TOKYO (Reuters) - Bank of Japan board member Yutaka Harada warned on Wednesday that raising interest rates quickly would severely damage financial institutions, underscoring market views that the central bank would go slow in exiting crisis-mode stimulus.
However, Harada, a vocal advocate of bold monetary stimulus, noted the degree of easing could weaken before inflation reaches the BOJ’s 2 percent target. The central bank needed to examine both the costs and benefits of its easy-money policy, he said.
Harada noted that inflation maintained its momentum due to a tightening output gap, and could reach 2 percent if the jobless rate fell below 2 percent from the current 2.2 percent - a near 26-year low.

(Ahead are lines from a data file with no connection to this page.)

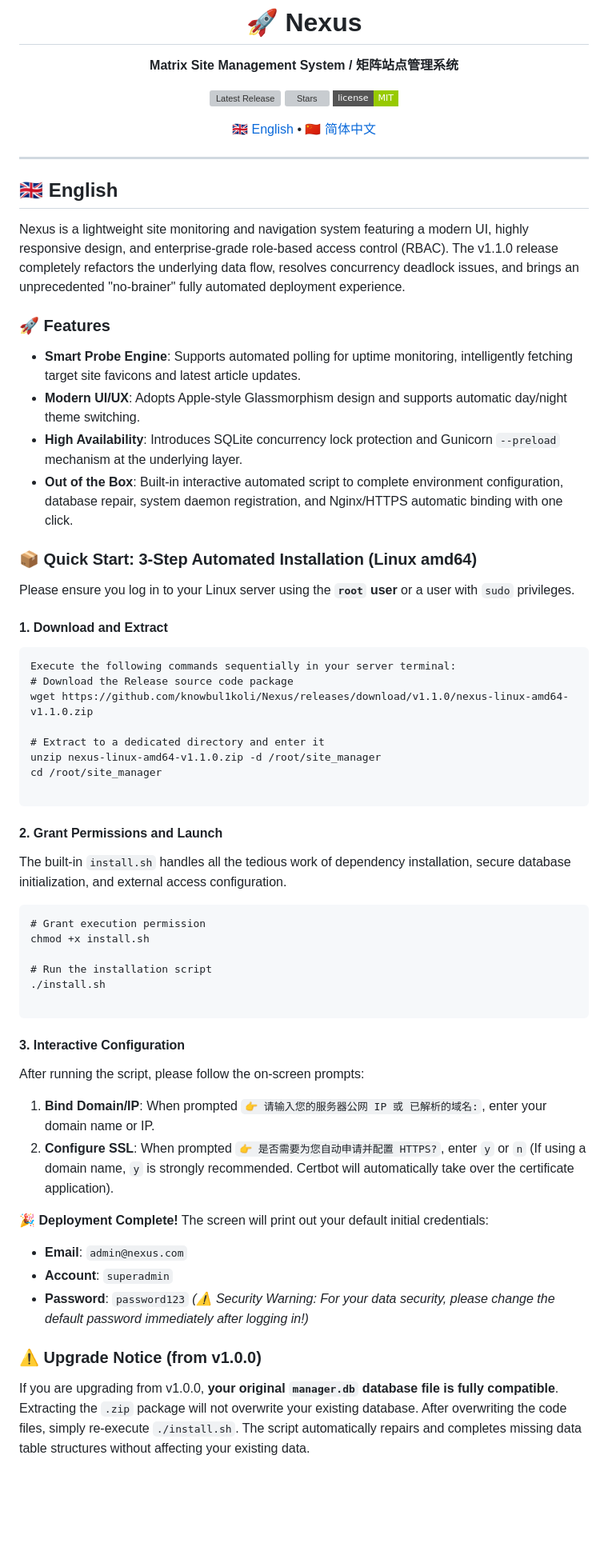
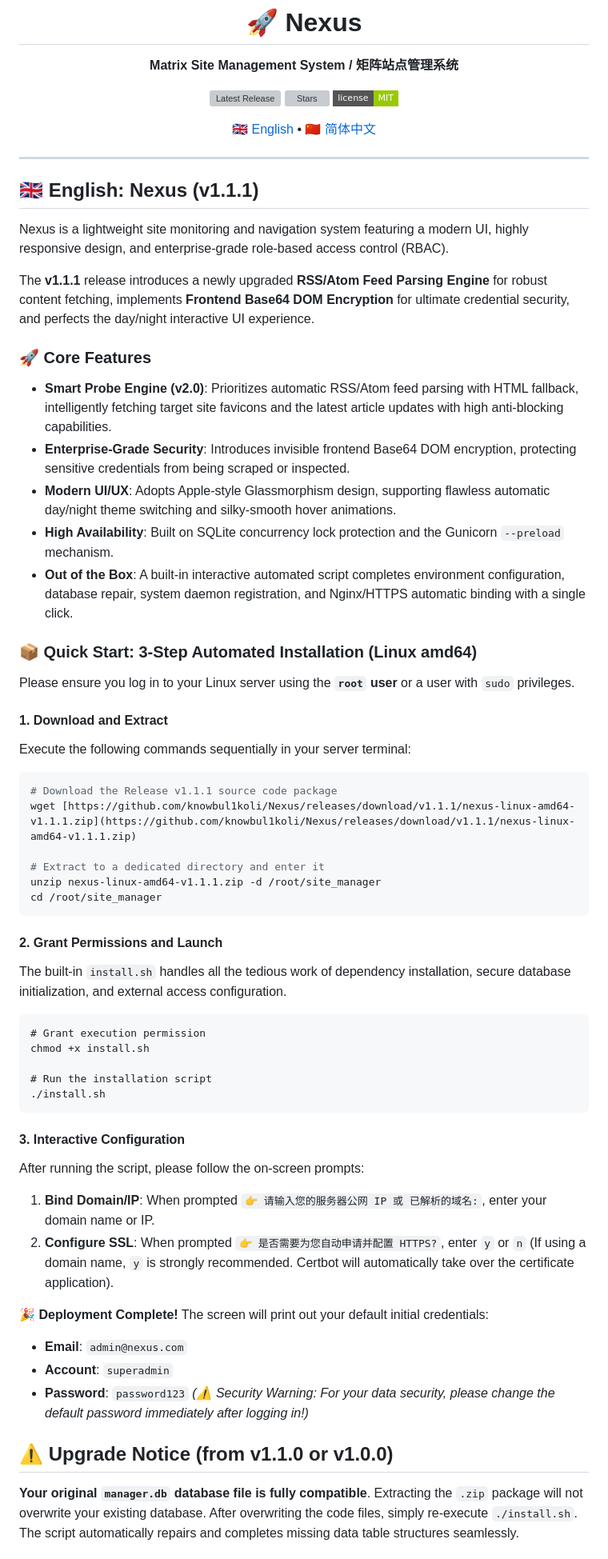
Before and after one commit to knowbul1koli/Nexus, a Markdown page: README.md, the part around one of its changes. Shown at 80% size. GitHub-like rendering; badges without logos; blank space fills up the shorter version; grey boxes are pictures that could not be loaded.

````diff
--- a/README.md
+++ b/README.md
@@ -1,6 +1,7 @@
 <div align="center">
   <h1>🚀 Nexus</h1>
   <p><b>Matrix Site Management System / 矩阵站点管理系统</b></p>
+
 
   <p>
     <a href="https://github.com/knowbul1koli/Nexus/releases/latest"><img src="https://img.shields.io/github/v/release/knowbul1koli/Nexus?color=blue&style=flat-square" alt="Latest Release"></a>
@@ -8,41 +9,47 @@
     <a href="https://github.com/knowbul1koli/Nexus/blob/main/LICENSE"><img src="https://img.shields.io/badge/license-MIT-green?style=flat-square" alt="License"></a>
   </p>
 
+
   <p>
     <a href="#english">🇬🇧 English</a> •
     <a href="#简体中文">🇨🇳 简体中文</a>
   </p>
+
 </div>
 
 ---
 
 <span id="english"></span>
 
-## 🇬🇧 English
+## 🇬🇧 English: Nexus (v1.1.1)
 
-Nexus is a lightweight site monitoring and navigation system featuring a modern UI, highly responsive design, and enterprise-grade role-based access control (RBAC). The v1.1.0 release completely refactors the underlying data flow, resolves concurrency deadlock issues, and brings an unprecedented "no-brainer" fully automated deployment experience.
+Nexus is a lightweight site monitoring and navigation system featuring a modern UI, highly responsive design, and enterprise-grade role-based access control (RBAC).
 
-### 🚀 Features
+The **v1.1.1** release introduces a newly upgraded **RSS/Atom Feed Parsing Engine** for robust content fetching, implements **Frontend Base64 DOM Encryption** for ultimate credential security, and perfects the day/night interactive UI experience.
 
-- **Smart Probe Engine**: Supports automated polling for uptime monitoring, intelligently fetching target site favicons and latest article updates.
-- **Modern UI/UX**: Adopts Apple-style Glassmorphism design and supports automatic day/night theme switching.
-- **High Availability**: Introduces SQLite concurrency lock protection and Gunicorn `--preload` mechanism at the underlying layer.
-- **Out of the Box**: Built-in interactive automated script to complete environment configuration, database repair, system daemon registration, and Nginx/HTTPS automatic binding with one click.
+### 🚀 Core Features
+
+- **Smart Probe Engine (v2.0)**: Prioritizes automatic RSS/Atom feed parsing with HTML fallback, intelligently fetching target site favicons and the latest article updates with high anti-blocking capabilities.
+- **Enterprise-Grade Security**: Introduces invisible frontend Base64 DOM encryption, protecting sensitive credentials from being scraped or inspected.
+- **Modern UI/UX**: Adopts Apple-style Glassmorphism design, supporting flawless automatic day/night theme switching and silky-smooth hover animations.
+- **High Availability**: Built on SQLite concurrency lock protection and the Gunicorn `--preload` mechanism.
+- **Out of the Box**: A built-in interactive automated script completes environment configuration, database repair, system daemon registration, and Nginx/HTTPS automatic binding with a single click.
 
 ### 📦 Quick Start: 3-Step Automated Installation (Linux amd64)
 
 Please ensure you log in to your Linux server using the **`root` user** or a user with `sudo` privileges.
 
 #### 1. Download and Extract
-```
+
 Execute the following commands sequentially in your server terminal:
-# Download the Release source code package
-wget https://github.com/knowbul1koli/Nexus/releases/download/v1.1.0/nexus-linux-amd64-v1.1.0.zip
+
+```bash
+# Download the Release v1.1.1 source code package
+wget [https://github.com/knowbul1koli/Nexus/releases/download/v1.1.1/nexus-linux-amd64-v1.1.1.zip](https://github.com/knowbul1koli/Nexus/releases/download/v1.1.1/nexus-linux-amd64-v1.1.1.zip)
 
 # Extract to a dedicated directory and enter it
-unzip nexus-linux-amd64-v1.1.0.zip -d /root/site_manager
+unzip nexus-linux-amd64-v1.1.1.zip -d /root/site_manager
 cd /root/site_manager
-
 ```
 
 #### 2. Grant Permissions and Launch
@@ -55,7 +62,6 @@ chmod +x install.sh
 
 # Run the installation script
 ./install.sh
-
 ```
 
 #### 3. Interactive Configuration
@@ -67,12 +73,11 @@ After running the script, please follow the on-screen prompts:
 
 **🎉 Deployment Complete!** The screen will print out your default initial credentials:
 
-* **Email**: `admin@nexus.com`
-* **Account**: `superadmin`
-* **Password**: `password123`
-  *(⚠️ Security Warning: For your data security, please change the default password immediately after logging in!)*
+- **Email**: `admin@nexus.com`
+- **Account**: `superadmin`
+- **Password**: `password123` *(⚠️ Security Warning: For your data security, please change the default password immediately after logging in!)*
 
-### ⚠️ Upgrade Notice (from v1.0.0)
+## ⚠️ Upgrade Notice (from v1.1.0 or v1.0.0)
 
-If you are upgrading from v1.0.0, **your original `manager.db` database file is fully compatible**. Extracting the `.zip` package will not overwrite your existing database. After overwriting the code files, simply re-execute `./install.sh`. The script automatically repairs and completes missing data table structures without affecting your existing data.
+**Your original `manager.db` database file is fully compatible**. Extracting the `.zip` package will not overwrite your existing database. After overwriting the code files, simply re-execute `./install.sh`. The script automatically repairs and completes missing data table structures seamlessly.
 
````
Also changed, not shown: other parts of README.md (+20 -25 lines).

The BOJ estimates Japan’s output gap at a decade-high of plus 1.71 percent - meaning actual demand in the economy exceeded its maximum potential capacity by that much.
“If interest rates are actually hiked, that would lower bond and stock prices, hurt businesses through a rise in the yen, and increase credit costs, which would hit financial institutions hard,” Harada said in the text of a speech to business leaders in the western Japanese coastal city of Kanazawa.
Harada, a former academic, has voted with the majority of the BOJ’s board including its decision in 2016 to shift to targeting interest rates instead of the pace of money printing.
The central bank should continue its current easing policy, which is having its intended effects, in order to achieve its 2 percent inflation target, Harada said. Further easing would be needed if inflation pressure subsided, he added.
The BOJ is seen lagging well behind other central banks in unwinding crisis-mode stimulus, but investors expect no further easing because of concerns that its massive money printing is hurting the bond market and bank profits.
The central bank is likely to cut its price growth forecasts at a policy meeting ending on July 31 as long-term inflation expectations stall, sources told Reuters on Tuesday.
At that meeting, the central bank’s board will conduct a quarterly review of its long-term growth and price projections, and scrutinise why inflation remains stubbornly weak.
Annual core consumer inflation, which includes oil products but excludes volatile fresh food costs, held steady at 0.7 percent in May, well below the BOJ’s 2 percent target.
“To achieve the 2 percent price goal, the current jobless rate needs to fall further,” Harada said. “That doesn’t mean that we should continue monetary easing until the jobless rate hits 2 percent though.”
Harada is considered as among those on the nine-member board who promote the positive effect that massive injections of money could have on the economy and inflation, rather than emphasising the demerits of prolonged easing such as the hit to banks’ margins.
Still, he has steered clear of calling for ramping up stimulus, distancing himself from the view of board member Goushi Kataoka who argues the BOJ should ease further to ensure its price goal is met quickly.
Reporting by Tetsushi Kajimoto; additional reporting by Takashi Umekawa in Kanazawa; Editing by Chang-Ran Kim and Eric Meijer